[A View of Mesquite Street, Mineral Wells]
An early scene of Mesquite Street (now [2008] NE 1st Avenue) looking North toward old U.S. Post Office from the corner of East Hubbard Street. Electrical lines are present as are cars and trucks typical of the post-1914 era, when the streets of Mineral Wells were paved. The cornerstone for the Post Office was laid in May, 1912. The building on the near right housed Campbell's Bargain store. It occupied the site of the current Baker Hotel (Opened in 1929.) texashistory.unt.edu/ark:/67531/metapth16286/
[A View of Mineral Wells]
A panoramic view of Mineral Wells, possibly taken from East Mountain. This picture was sent to A.F. Weaver, in 1975, from Charles Windell Simonds of Norman, Oklahoma, with a note indicating they were taken by his father (Clarence Winfield Simonds) on January 11,1919. The view appears to be from East Mountain looking southwest. A power plant is visible in the right center of this picture, but other landmarks have not been identified. texashistory.unt.edu/ark:/67531/metapth29458/
[A View of Mineral Wells from East Mountain]
A view from East Mountain, looking down on Mineral Wells and taken about 1910, includes: The First United Methodist Church, the Yeager Building, and the train depot in the background. This photograph was taken before the Baker Hotel was built. texashistory.unt.edu/ark:/67531/metapth16219/
[A View of Mineral Wells from East Mountain]

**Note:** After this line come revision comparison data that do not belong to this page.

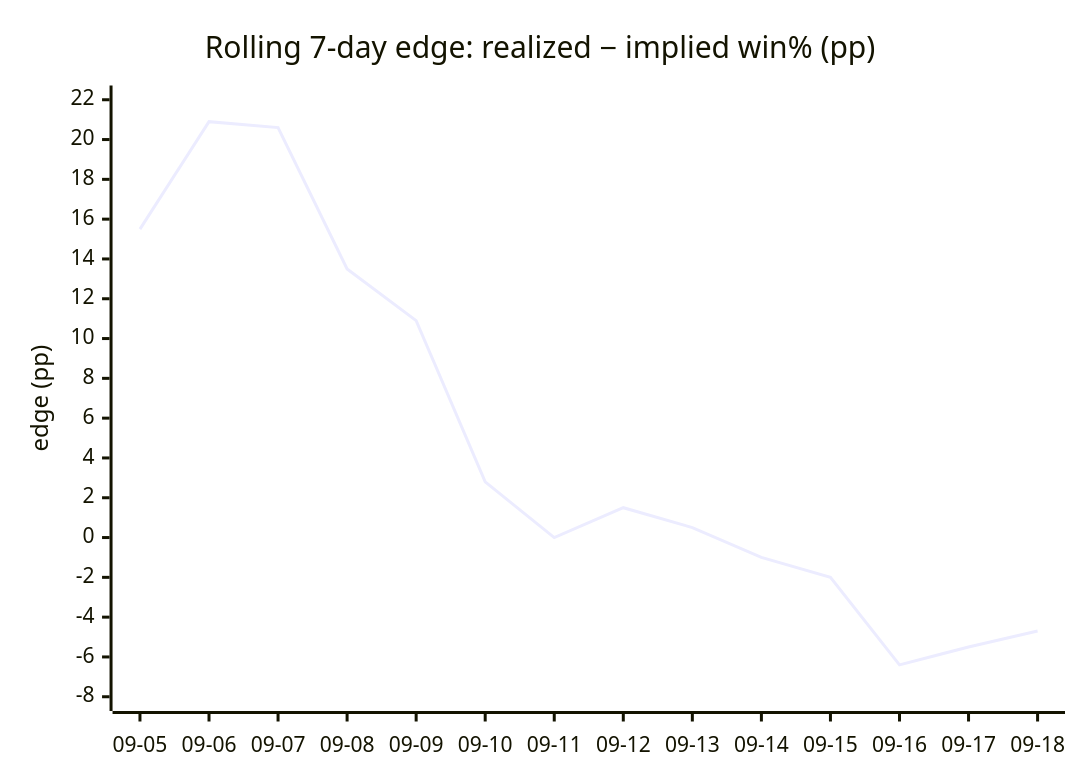
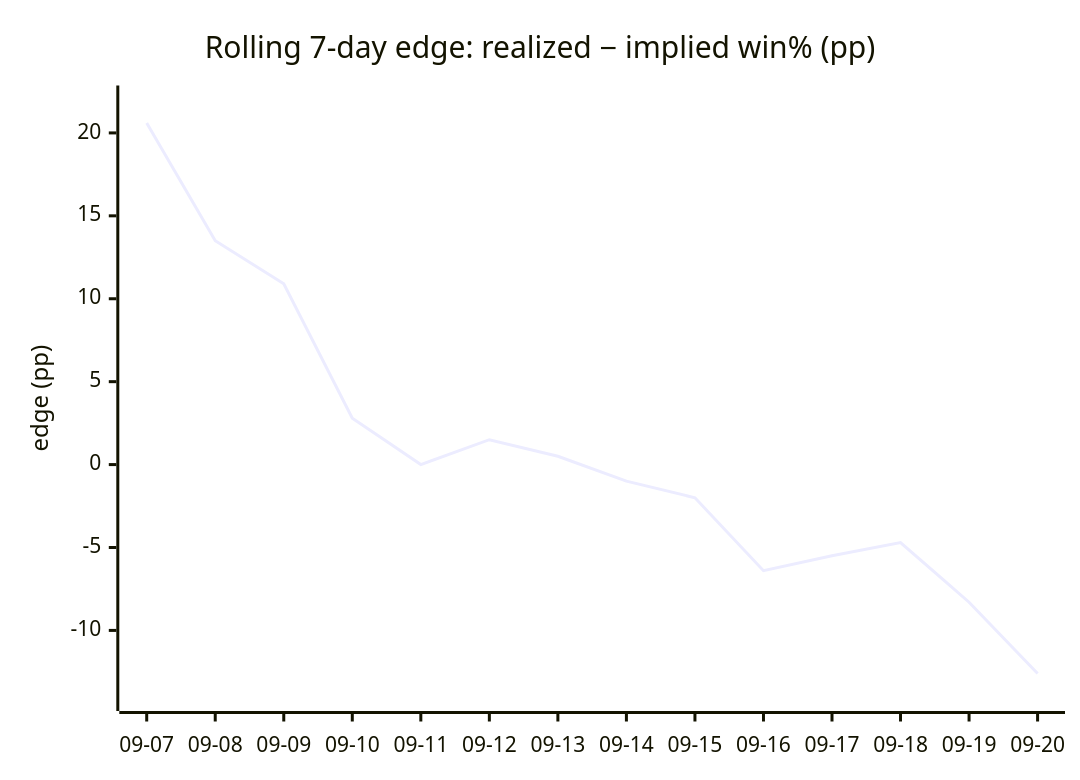
The fourth of 4 diagrams in DAILY_AGSU_REPORT.md (dpk1212/nhl-savant), drawn with Mermaid before and after one commit. The commit also changed other lines of this file, not shown here.

````diff
--- a/DAILY_AGSU_REPORT.md
+++ b/DAILY_AGSU_REPORT.md
@@ -853,7 +872,7 @@
 ```mermaid
 xychart-beta
     title "Rolling 7-day edge: realized − implied win% (pp)"
-    x-axis ["09-05", "09-06", "09-07", "09-08", "09-09", "09-10", "09-11", "09-12", "09-13", "09-14", "09-15", "09-16", "09-17", "09-18"]
-    y-axis "edge (pp)" -8 --> 22
-    line [15.5, 20.9, 20.6, 13.5, 10.9, 2.8, 0, 1.5, 0.5, -1, -2, -6.4, -5.5, -4.7]
+    x-axis ["09-07", "09-08", "09-09", "09-10", "09-11", "09-12", "09-13", "09-14", "09-15", "09-16", "09-17", "09-18", "09-19", "09-20"]
+    y-axis "edge (pp)" -14 --> 22
+    line [20.6, 13.5, 10.9, 2.8, 0, 1.5, 0.5, -1, -2, -6.4, -5.5, -4.7, -8.3, -12.6]
 ```
````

A view of Mineral Wells and South Mountain, taken from atop East Mountain is shown here. Notable buildings are the West Ward School next to the "Little Rock" school house in upper right and Poston Dry Goods in left-center. The photograph was taken before the second high school was built in 1914. texashistory.unt.edu/ark:/67531/metapth16229/
[The Woodmen of the World Convention at the Chautauqua]
The caption of this picture, shown on page 50 of "Time Was..." by A. F. Weaver, states: "Part of the Woodmen of the World convention men gathered in front of the Chautauqua [building] for this picture in 1911. Many thousand attended." Note the men in two of the trees to the right of the observer, and also those sitting on top of the sign at the left of the picture. The building was demolished, probably during the following year, 1912. texashistory.unt.edu/ark:/67531/metapth39214/